We saw a health system purchasing a communication and messaging platform, with Washington state-based Providence St. Joseph Health acquiring Medicast. "I’m thrilled to announce that Medicast has been acquired by Providence, and that we will be joining the system’s Strategy & Innovation group," the founding team wrote in a Medium post. "We’re super excited about the value that Providence sees in our technology and our team, and we intend to continue building great new features into our platform. As Providence continues to move healthcare into the digital age, the Medicast platform will be a key component of a wider strategy to ensure that more patients can have access to convenient, compassionate care delivered both in-person and virtually."According to the Medium post, Medicast started out with a direct-to-consumer mindset, but later started working with providers -- including its eventual acquirer Providence St. Joseph, which has been a customer of Medicast for about 18 months. More

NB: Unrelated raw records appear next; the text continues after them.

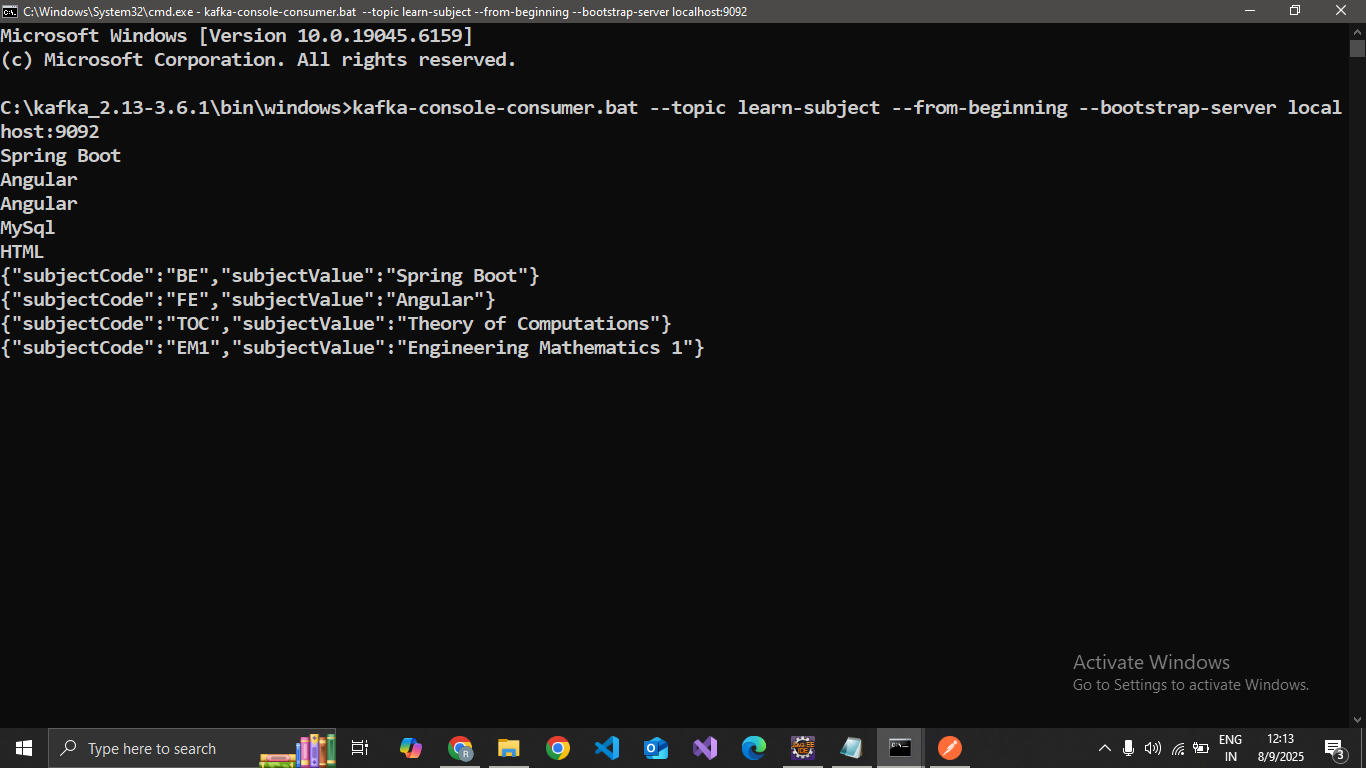
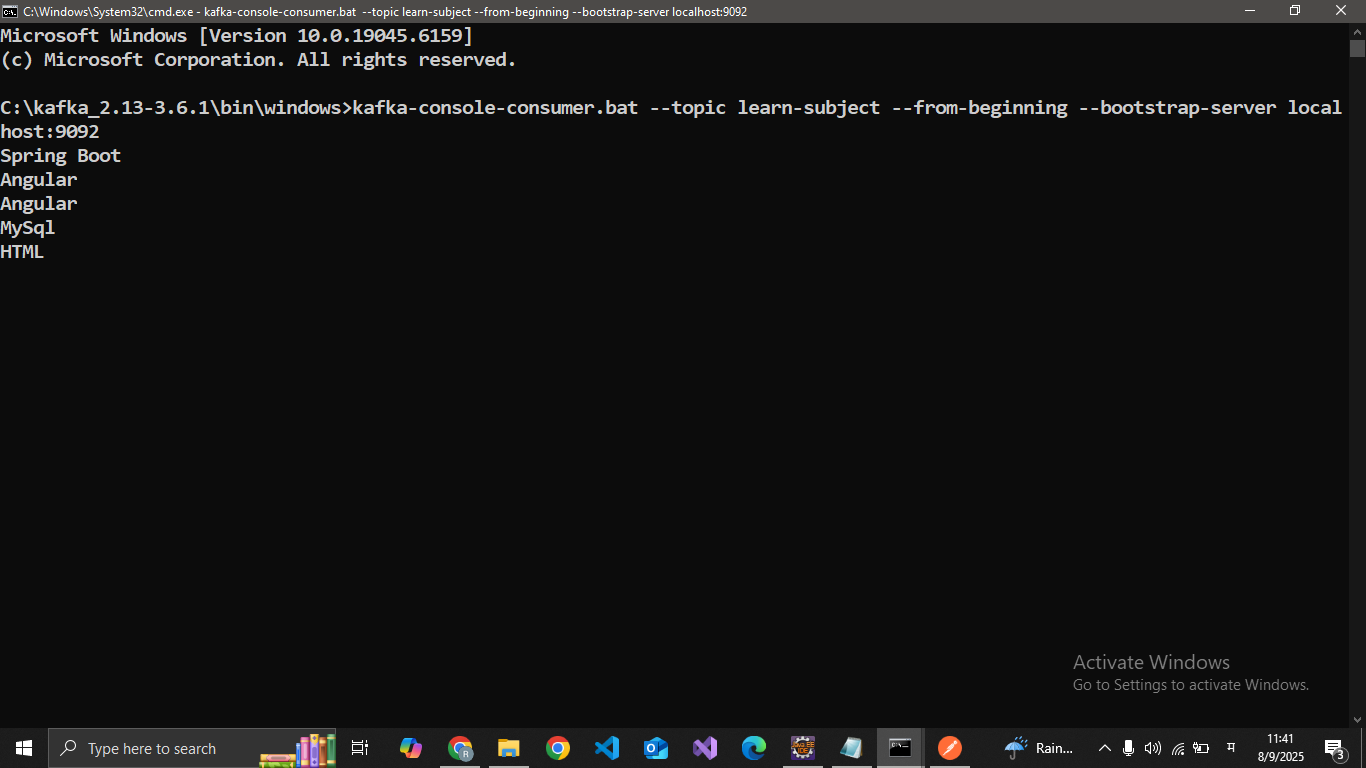
Added Exercises for 09-08-2025

Changed region(s): [[0.0, 0.3438, 0.5227, 0.4688], [0.8917, 0.9375, 0.9531, 1.0], [0.7379, 0.9688, 0.7687, 1.0]]

diff --git a/09-08-25/Ex2_learnsubjectConsumer/src/main/java/com/wipro/learnsubject/config/AppConsumerConfig.java b/09-08-25/Ex2_learnsubjectConsumer/src/main/java/com/wipro/learnsubject/config/AppConsumerConfig.java
@@ -10,27 +10,22 @@ import org.springframework.context.annotation.Configuration;
 import org.springframework.kafka.config.ConcurrentKafkaListenerContainerFactory;
 import org.springframework.kafka.core.ConsumerFactory;
 import org.springframework.kafka.core.DefaultKafkaConsumerFactory;
-import org.springframework.kafka.support.serializer.JsonDeserializer;
-
-import com.wipro.learnsubject.entity.Subject;
 
 @Configuration
 public class AppConsumerConfig {
 	@Bean
-    public ConsumerFactory<String, Subject> consumerFactory() {
-        JsonDeserializer<Subject> deserializer = new JsonDeserializer<>(Subject.class);
-        deserializer.addTrustedPackages("*");
-        Map<String, Object> config = new HashMap<>();
-        config.put(ConsumerConfig.BOOTSTRAP_SERVERS_CONFIG, "localhost:9092");
-        config.put(ConsumerConfig.GROUP_ID_CONFIG, "group_learn_subject");
-        config.put(ConsumerConfig.KEY_DESERIALIZER_CLASS_CONFIG, StringDeserializer.class);
-        config.put(ConsumerConfig.VALUE_DESERIALIZER_CLASS_CONFIG, org.springframework.kafka.support.serializer.JsonDeserializer.class);
-        return new DefaultKafkaConsumerFactory<>(config, new StringDeserializer(), deserializer);
+    public ConsumerFactory<String, String> consumerFactory() {
+        Map<String, Object> configProps = new HashMap<>();
+        configProps.put(ConsumerConfig.BOOTSTRAP_SERVERS_CONFIG, "localhost:9092");
+//        configProps.put(ConsumerConfig.GROUP_ID_CONFIG, "my-group-id");
+        configProps.put(ConsumerConfig.KEY_DESERIALIZER_CLASS_CONFIG, StringDeserializer.class);
+        configProps.put(ConsumerConfig.VALUE_DESERIALIZER_CLASS_CONFIG, StringDeserializer.class);
+        return new DefaultKafkaConsumerFactory<>(configProps);
     }
 
     @Bean
-    public ConcurrentKafkaListenerContainerFactory<String, Subject> kafkaListenerContainerFactory() {
-        ConcurrentKafkaListenerContainerFactory<String, Subject> factory = new ConcurrentKafkaListenerContainerFactory<>();
+    public ConcurrentKafkaListenerContainerFactory<String, String> kafkaListenerContainerFactory() {
+        ConcurrentKafkaListenerContainerFactory<String, String> factory = new ConcurrentKafkaListenerContainerFactory<>();
         factory.setConsumerFactory(consumerFactory());
         return factory;
     }

diff --git a/09-08-25/Ex3_learnsubjectConsumer/src/main/java/com/wipro/learnsubject/config/AppConsumerConfig.java b/09-08-25/Ex3_learnsubjectConsumer/src/main/java/com/wipro/learnsubject/config/AppConsumerConfig.java
@@ -1,0 +1,37 @@
+package com.wipro.learnsubject.config;
+
+import java.util.HashMap;
+import java.util.Map;
+
+import org.apache.kafka.clients.consumer.ConsumerConfig;
+import org.apache.kafka.common.serialization.StringDeserializer;
+import org.springframework.context.annotation.Bean;
+import org.springframework.context.annotation.Configuration;
+import org.springframework.kafka.config.ConcurrentKafkaListenerContainerFactory;
+import org.springframework.kafka.core.ConsumerFactory;
+import org.springframework.kafka.core.DefaultKafkaConsumerFactory;
+import org.springframework.kafka.support.serializer.JsonDeserializer;
+
+import com.wipro.learnsubject.entity.Subject;
+
+@Configuration
+public class AppConsumerConfig {
+	@Bean
+    public ConsumerFactory<String, Subject> consumerFactory() {
+        JsonDeserializer<Subject> deserializer = new JsonDeserializer<>(Subject.class);
+        deserializer.addTrustedPackages("*");
+        Map<String, Object> config = new HashMap<>();
+        config.put(ConsumerConfig.BOOTSTRAP_SERVERS_CONFIG, "localhost:9092");
+        config.put(ConsumerConfig.GROUP_ID_CONFIG, "group_learn_subject");
+        config.put(ConsumerConfig.KEY_DESERIALIZER_CLASS_CONFIG, StringDeserializer.class);
+        config.put(ConsumerConfig.VALUE_DESERIALIZER_CLASS_CONFIG, org.springframework.kafka.support.serializer.JsonDeserializer.class);
+        return new DefaultKafkaConsumerFactory<>(config, new StringDeserializer(), deserializer);
+    }
+
+    @Bean
+    public ConcurrentKafkaListenerContainerFactory<String, Subject> kafkaListenerContainerFactory() {
+        ConcurrentKafkaListenerContainerFactory<String, Subject> factory = new ConcurrentKafkaListenerContainerFactory<>();
+        factory.setConsumerFactory(consumerFactory());
+        return factory;
+    }
+}

diff --git a/09-08-25/Ex2_learnsubjectProducer/src/main/java/com/wipro/learnsubject/config/AppProducerConfig.java b/09-08-25/Ex2_learnsubjectProducer/src/main/java/com/wipro/learnsubject/config/AppProducerConfig.java
@@ -9,21 +9,19 @@ import org.springframework.context.annotation.Configuration;
 import org.springframework.kafka.core.DefaultKafkaProducerFactory;
 import org.springframework.kafka.core.KafkaTemplate;
 import org.springframework.kafka.core.ProducerFactory;
-
-import com.wipro.learnsubject.entity.Subject;
 @Configuration
 public class AppProducerConfig {
 	@Bean
-	public ProducerFactory<String, Subject> producerFactory() {
-	    Map<String, Object> config = new HashMap<>();
-	    config.put(ProducerConfig.BOOTSTRAP_SERVERS_CONFIG, "localhost:9092");
-	    config.put(ProducerConfig.KEY_SERIALIZER_CLASS_CONFIG, StringSerializer.class);
-	    config.put(ProducerConfig.VALUE_SERIALIZER_CLASS_CONFIG, org.springframework.kafka.support.serializer.JsonSerializer.class);
-	    return new DefaultKafkaProducerFactory<>(config);
-	}
+    public ProducerFactory<String, String> producerFactory() {
+        Map<String, Object> props = new HashMap<>();
+        props.put(ProducerConfig.BOOTSTRAP_SERVERS_CONFIG, "localhost:9092");
+        props.put(ProducerConfig.KEY_SERIALIZER_CLASS_CONFIG, StringSerializer.class);
+        props.put(ProducerConfig.VALUE_SERIALIZER_CLASS_CONFIG, StringSerializer.class);
+        return new DefaultKafkaProducerFactory<>(props);
+    }
 
-	@Bean
-	public KafkaTemplate<String, Subject> kafkaTemplate() {
-	    return new KafkaTemplate<>(producerFactory());
-	}
+    @Bean
+    public KafkaTemplate<String, String> kafkaTemplate() {
+        return new KafkaTemplate<>(producerFactory());
+    }
 }

diff --git a/09-08-25/Ex3_learnsubjectProducer/src/main/java/com/wipro/learnsubject/config/AppProducerConfig.java b/09-08-25/Ex3_learnsubjectProducer/src/main/java/com/wipro/learnsubject/config/AppProducerConfig.java
@@ -1,0 +1,29 @@
+package com.wipro.learnsubject.config;
+import java.util.HashMap;
+import java.util.Map;
+
+import org.apache.kafka.clients.producer.ProducerConfig;
+import org.apache.kafka.common.serialization.StringSerializer;
+import org.springframework.context.annotation.Bean;
+import org.springframework.context.annotation.Configuration;
+import org.springframework.kafka.core.DefaultKafkaProducerFactory;
+import org.springframework.kafka.core.KafkaTemplate;
+import org.springframework.kafka.core.ProducerFactory;
+
+import com.wipro.learnsubject.entity.Subject;
+@Configuration
+public class AppProducerConfig {
+	@Bean
+	public ProducerFactory<String, Subject> producerFactory() {
+	    Map<String, Object> config = new HashMap<>();
+	    config.put(ProducerConfig.BOOTSTRAP_SERVERS_CONFIG, "localhost:9092");
+	    config.put(ProducerConfig.KEY_SERIALIZER_CLASS_CONFIG, StringSerializer.class);
+	    config.put(ProducerConfig.VALUE_SERIALIZER_CLASS_CONFIG, org.springframework.kafka.support.serializer.JsonSerializer.class);
+	    return new DefaultKafkaProducerFactory<>(config);
+	}
+
+	@Bean
+	public KafkaTemplate<String, Subject> kafkaTemplate() {
+	    return new KafkaTemplate<>(producerFactory());
+	}
+}

diff --git a/09-08-25/Ex2_learnsubjectProducer/src/main/java/com/wipro/learnsubject/controller/ProducerController.java b/09-08-25/Ex2_learnsubjectProducer/src/main/java/com/wipro/learnsubject/controller/ProducerController.java
@@ -1,25 +1,22 @@
 package com.wipro.learnsubject.controller;
 
 import org.springframework.beans.factory.annotation.Autowired;
-import org.springframework.web.bind.annotation.PostMapping;
-import org.springframework.web.bind.annotation.RequestBody;
+import org.springframework.web.bind.annotation.GetMapping;
+import org.springframework.web.bind.annotation.PathVariable;
 import org.springframework.web.bind.annotation.RequestMapping;
 import org.springframework.web.bind.annotation.RestController;
 
-import com.wipro.learnsubject.entity.Subject;
 import com.wipro.learnsubject.service.ProducerService;
 
 @RestController
 @RequestMapping("/learnsubject")
 public class ProducerController {
+	 @Autowired
+	    private ProducerService producerService;
 
-    @Autowired
-    private ProducerService producerService;
-
-    @PostMapping("/send")
-    public String sendSubject(@RequestBody Subject subject) {
-        producerService.sendSubject(subject);
-        return "Subject sent: " + subject;
-    }
-
+	    @GetMapping("/{message}")
+	    public String sendMessage(@PathVariable String message) {
+	    	producerService.sendMessage(message);
+	        return "Message published: " + message;
+}
 }

diff --git a/09-08-25/Ex3_learnsubjectProducer/src/main/java/com/wipro/learnsubject/controller/ProducerController.java b/09-08-25/Ex3_learnsubjectProducer/src/main/java/com/wipro/learnsubject/controller/ProducerController.java
@@ -1,0 +1,25 @@
+package com.wipro.learnsubject.controller;
+
+import org.springframework.beans.factory.annotation.Autowired;
+import org.springframework.web.bind.annotation.PostMapping;
+import org.springframework.web.bind.annotation.RequestBody;
+import org.springframework.web.bind.annotation.RequestMapping;
+import org.springframework.web.bind.annotation.RestController;
+
+import com.wipro.learnsubject.entity.Subject;
+import com.wipro.learnsubject.service.ProducerService;
+
+@RestController
+@RequestMapping("/learnsubject")
+public class ProducerController {
+
+    @Autowired
+    private ProducerService producerService;
+
+    @PostMapping("/send")
+    public String sendSubject(@RequestBody Subject subject) {
+        producerService.sendSubject(subject);
+        return "Subject sent: " + subject;
+    }
+
+}

diff --git a/09-08-25/Ex2_learnsubjectProducer/src/main/java/com/wipro/learnsubject/service/ProducerServiceImpl.java b/09-08-25/Ex2_learnsubjectProducer/src/main/java/com/wipro/learnsubject/service/ProducerServiceImpl.java
@@ -3,15 +3,13 @@ package com.wipro.learnsubject.service;
 import org.springframework.beans.factory.annotation.Autowired;
 import org.springframework.kafka.core.KafkaTemplate;
 import org.springframework.stereotype.Service;
-
-import com.wipro.learnsubject.entity.Subject;
 @Service
 public class ProducerServiceImpl implements ProducerService{
 	@Autowired
-    private KafkaTemplate<String, Subject> kafkaTemplate;
+    private KafkaTemplate<String, String> kafkaTemplate;
 
-    public void sendSubject(Subject subject) {
-        kafkaTemplate.send("learn-subject", subject);
-        System.out.println("Message sent to Kafka: " + subject);
+    public void sendMessage(String message) {
+        kafkaTemplate.send("learn-subject", message);
+        System.out.println("Message sent to Kafka: " + message);
     }
 }

diff --git a/09-08-25/Ex3_learnsubjectProducer/src/main/java/com/wipro/learnsubject/service/ProducerServiceImpl.java b/09-08-25/Ex3_learnsubjectProducer/src/main/java/com/wipro/learnsubject/service/ProducerServiceImpl.java
@@ -3,13 +3,15 @@ package com.wipro.learnsubject.service;
 import org.springframework.beans.factory.annotation.Autowired;
 import org.springframework.kafka.core.KafkaTemplate;
 import org.springframework.stereotype.Service;
+
+import com.wipro.learnsubject.entity.Subject;
 @Service
 public class ProducerServiceImpl implements ProducerService{
 	@Autowired
-    private KafkaTemplate<String, String> kafkaTemplate;
+    private KafkaTemplate<String, Subject> kafkaTemplate;
 
-    public void sendMessage(String message) {
-        kafkaTemplate.send("learn-subject", message);
-        System.out.println("Message sent to Kafka: " + message);
+    public void sendSubject(Subject subject) {
+        kafkaTemplate.send("learn-subject", subject);
+        System.out.println("Message sent to Kafka: " + subject);
     }
 }

diff --git a/09-08-25/Ex2_learnsubjectConsumer/src/main/java/com/wipro/learnsubject/consumer/LearnConsumer.java b/09-08-25/Ex2_learnsubjectConsumer/src/main/java/com/wipro/learnsubject/consumer/LearnConsumer.java
@@ -3,12 +3,10 @@ package com.wipro.learnsubject.consumer;
 import org.springframework.kafka.annotation.KafkaListener;
 import org.springframework.stereotype.Component;
 
-import com.wipro.learnsubject.entity.Subject;
-
 @Component
 public class LearnConsumer {
 	@KafkaListener(topics = "learn-subject", groupId = "group_id")
-    public void consume(Subject subject) {
-        System.out.println("Consumed message: " + subject);
+    public void consume(String msg) {
+        System.out.println("Consumed message: " + msg);
     }
 }

diff --git a/09-08-25/Ex3_learnsubjectConsumer/src/main/java/com/wipro/learnsubject/consumer/LearnConsumer.java b/09-08-25/Ex3_learnsubjectConsumer/src/main/java/com/wipro/learnsubject/consumer/LearnConsumer.java
@@ -3,10 +3,12 @@ package com.wipro.learnsubject.consumer;
 import org.springframework.kafka.annotation.KafkaListener;
 import org.springframework.stereotype.Component;
 
+import com.wipro.learnsubject.entity.Subject;
+
 @Component
 public class LearnConsumer {
 	@KafkaListener(topics = "learn-subject", groupId = "group_id")
-    public void consume(String msg) {
-        System.out.println("Consumed message: " + msg);
+    public void consume(Subject subject) {
+        System.out.println("Consumed message: " + subject);
     }
 }

diff --git a/09-08-25/Ex2_learnsubjectProducer/src/main/java/com/wipro/learnsubject/service/ProducerService.java b/09-08-25/Ex2_learnsubjectProducer/src/main/java/com/wipro/learnsubject/service/ProducerService.java
@@ -1,7 +1,5 @@
 package com.wipro.learnsubject.service;
 
-import com.wipro.learnsubject.entity.Subject;
-
 public interface ProducerService {
-	public void sendSubject(Subject subject);
+	public void sendMessage(String message);
 }

diff --git a/09-08-25/Ex3_learnsubjectProducer/src/main/java/com/wipro/learnsubject/service/ProducerService.java b/09-08-25/Ex3_learnsubjectProducer/src/main/java/com/wipro/learnsubject/service/ProducerService.java
@@ -1,0 +1,7 @@
+package com.wipro.learnsubject.service;
+
+import com.wipro.learnsubject.entity.Subject;
+
+public interface ProducerService {
+	public void sendSubject(Subject subject);
+}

Nashville-based employee wellness company Healthways divested itself from MeYou Health, its Boston-based innovation and digital health subsidiary. Rick Lee, a serial entrepreneur who sold early digital wellness platform Healthrageous to Humana in 2013, led a group of investors, including Ballast Point Ventures, Blue Shield of California, and several prominent individual investors, in an $11 million buyout of the company. Lee will serve as CEO of the newly independent MeYou Health. More
There haven’t been many IPOs this year, and MobiHealthNews tracked just two this quarter.
Burlington, Massachusetts-based Everbridge, which makes an emergency communications platform for many enterprise and government organizations, set the terms of its initial public offering. The IPO is set at 7.5 million shares, offered at between $11 and $13 per share, equating to a midpoint of $90 million, according to the company’s SEC filings.The company was founded in the wake of 9/11, when the gaps in many communication systems became evident, and now has over 3,000 customers worldwide. Among the many other organizations it serves, Everbridge provides a SaaS-based critical communications platform for over 800 hospitals and emergency departments. The company offers a real-time alert management platform wherein each organization can create customized communications. Should an emergency arise, the system leverages all available communication channels including text, email, voice and chat to keep contacting all recipients until the confirm receipt of the message. More
iRhythm, maker of the wearable-and-wireless-but-not-connected Zio heart rate monitoring system, filed with the SEC to raise up to $86 million in an initial public offering. The Zio patch, iRhythm's sole product as of now, is a small wearable sensor, used for multi-day monitoring of arrhythmias in cardiac patients (up to a fortnight). Unlike many participants in that space, however, the device does not wirelessly transmit data to a mobile device. Instead, readings are stored in the patch itself, which is then mailed back to iRhythm at the end of the monitoring period. More